Leave the images out and write out each entry exactly as shown.
**** Information provided ****
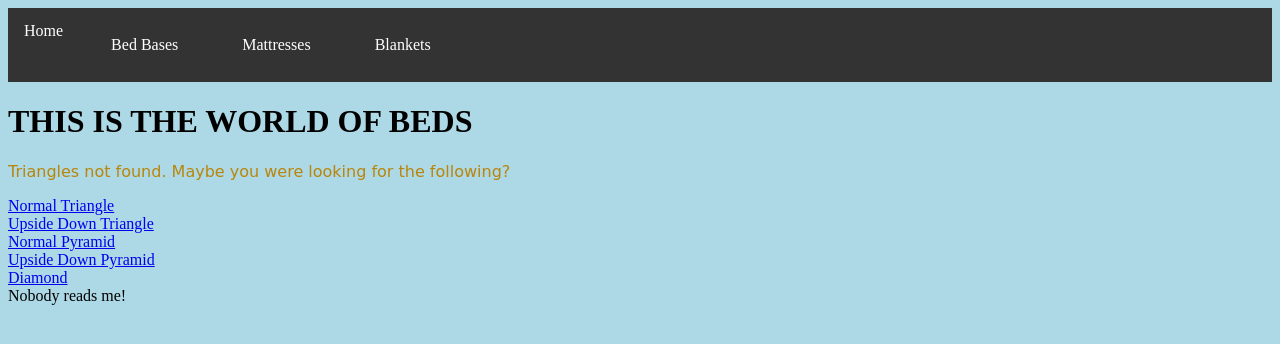
After one commit to DavidWu531/beds, a Flask app: page /triangles in a window 1280 px wide. The commit adds this page. Shown: the top 344 px of the page. Run offline with Flask 3, Linux system fonts and the light colour scheme.

```diff
--- a/routes.py
+++ b/routes.py
@@ -39,9 +39,13 @@ def all_mattress():
     return render_template('mattress.html', mattress=mattress)
 
 
+@app.route('/triangles')
+def triangles():
+    return render_template('triangles.html')
+
+
 @app.route('/triangle/<string:direction>/<int:size>')
 def triangle(direction, size):
-
     bits = []
     if direction == "up_right" or direction == "down_right":
         if direction == "up_right":
--- a/templates/layout.html
+++ b/templates/layout.html
@@ -77,19 +77,30 @@
     </div>
     </div>
 
+    <div class="dropdown">
     <button class="dropbtn">
       <a href="/mattress">Mattresses</a>
     </button>
+    <div class="dropdown-content" id="mattress_dropdown">
+      <a href="/mattress/1">1</a>
+      <a href="/mattress/2">2</a>
+      <a href="/mattress/3">3</a>
+    </div>
+    </div>
 
-  <div class="dropdown-content" id="bed_base_dropdown">
-    <a href="/mattress/1">1</a>
-    <a href="/mattress/2">2</a>
-    <a href="/mattress/3">3</a>
-  </div>
-    <li><a href="/blanket">Blankets</a></li>
-    </ul>
+    <div class="dropdown">
+    <button class="dropbtn">
+      <a href="/blanket">Blankets</a>
+    </button>
+    <div class="dropdown-content" id="blanket_dropdown">
+      <a href="/blanket/1">1</a>
+      <a href="/blanket/2">2</a>
+      <a href="/blanket/3">3</a>
+    </div>
+    </div>
+  </ul>
+</div>
 
-  </div>
     <title>Bed World</title>
     <link rel="stylesheet" href="/static/style.css">
   </head>
--- /dev/null
+++ b/templates/triangles.html
@@ -0,0 +1,9 @@
+{% extends 'layout.html' %}
+{% block content %}
+<p>Triangles not found. Maybe you were looking for the following?</p>
+<a href="/triangle/up_right/5">Normal Triangle</a><br>
+<a href="/triangle/down_right/5">Upside Down Triangle</a><br>
+<a href="/triangle/up_pyramid/5">Normal Pyramid</a><br>
+<a href="/triangle/down_pyramid/5">Upside Down Pyramid</a><br>
+<a href="/triangle/diamond/5">Diamond</a><br>
+{% endblock %}
```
****
## Problem solution
After one commit to DavidWu531/beds, a Flask app: page /triangles in a window 1280 px wide. The commit adds this page. Shown: the top 344 px of the page. Run offline with Flask 3, Linux system fonts and the light colour scheme.

```diff
--- a/routes.py
+++ b/routes.py
@@ -39,9 +39,13 @@ def all_mattress():
     return render_template('mattress.html', mattress=mattress)
 
 
+@app.route('/triangles')
+def triangles():
+    return render_template('triangles.html')
+
+
 @app.route('/triangle/<string:direction>/<int:size>')
 def triangle(direction, size):
-
     bits = []
     if direction == "up_right" or direction == "down_right":
         if direction == "up_right":
--- a/templates/layout.html
+++ b/templates/layout.html
@@ -77,19 +77,30 @@
     </div>
     </div>
 
+    <div class="dropdown">
     <button class="dropbtn">
       <a href="/mattress">Mattresses</a>
     </button>
+    <div class="dropdown-content" id="mattress_dropdown">
+      <a href="/mattress/1">1</a>
+      <a href="/mattress/2">2</a>
+      <a href="/mattress/3">3</a>
+    </div>
+    </div>
 
-  <div class="dropdown-content" id="bed_base_dropdown">
-    <a href="/mattress/1">1</a>
-    <a href="/mattress/2">2</a>
-    <a href="/mattress/3">3</a>
-  </div>
-    <li><a href="/blanket">Blankets</a></li>
-    </ul>
+    <div class="dropdown">
+    <button class="dropbtn">
+      <a href="/blanket">Blankets</a>
+    </button>
+    <div class="dropdown-content" id="blanket_dropdown">
+      <a href="/blanket/1">1</a>
+      <a href="/blanket/2">2</a>
+      <a href="/blanket/3">3</a>
+    </div>
+    </div>
+  </ul>
+</div>
 
-  </div>
     <title>Bed World</title>
     <link rel="stylesheet" href="/static/style.css">
   </head>
--- /dev/null
+++ b/templates/triangles.html
@@ -0,0 +1,9 @@
+{% extends 'layout.html' %}
+{% block content %}
+<p>Triangles not found. Maybe you were looking for the following?</p>
+<a href="/triangle/up_right/5">Normal Triangle</a><br>
+<a href="/triangle/down_right/5">Upside Down Triangle</a><br>
+<a href="/triangle/up_pyramid/5">Normal Pyramid</a><br>
+<a href="/triangle/down_pyramid/5">Upside Down Pyramid</a><br>
+<a href="/triangle/diamond/5">Diamond</a><br>
+{% endblock %}
```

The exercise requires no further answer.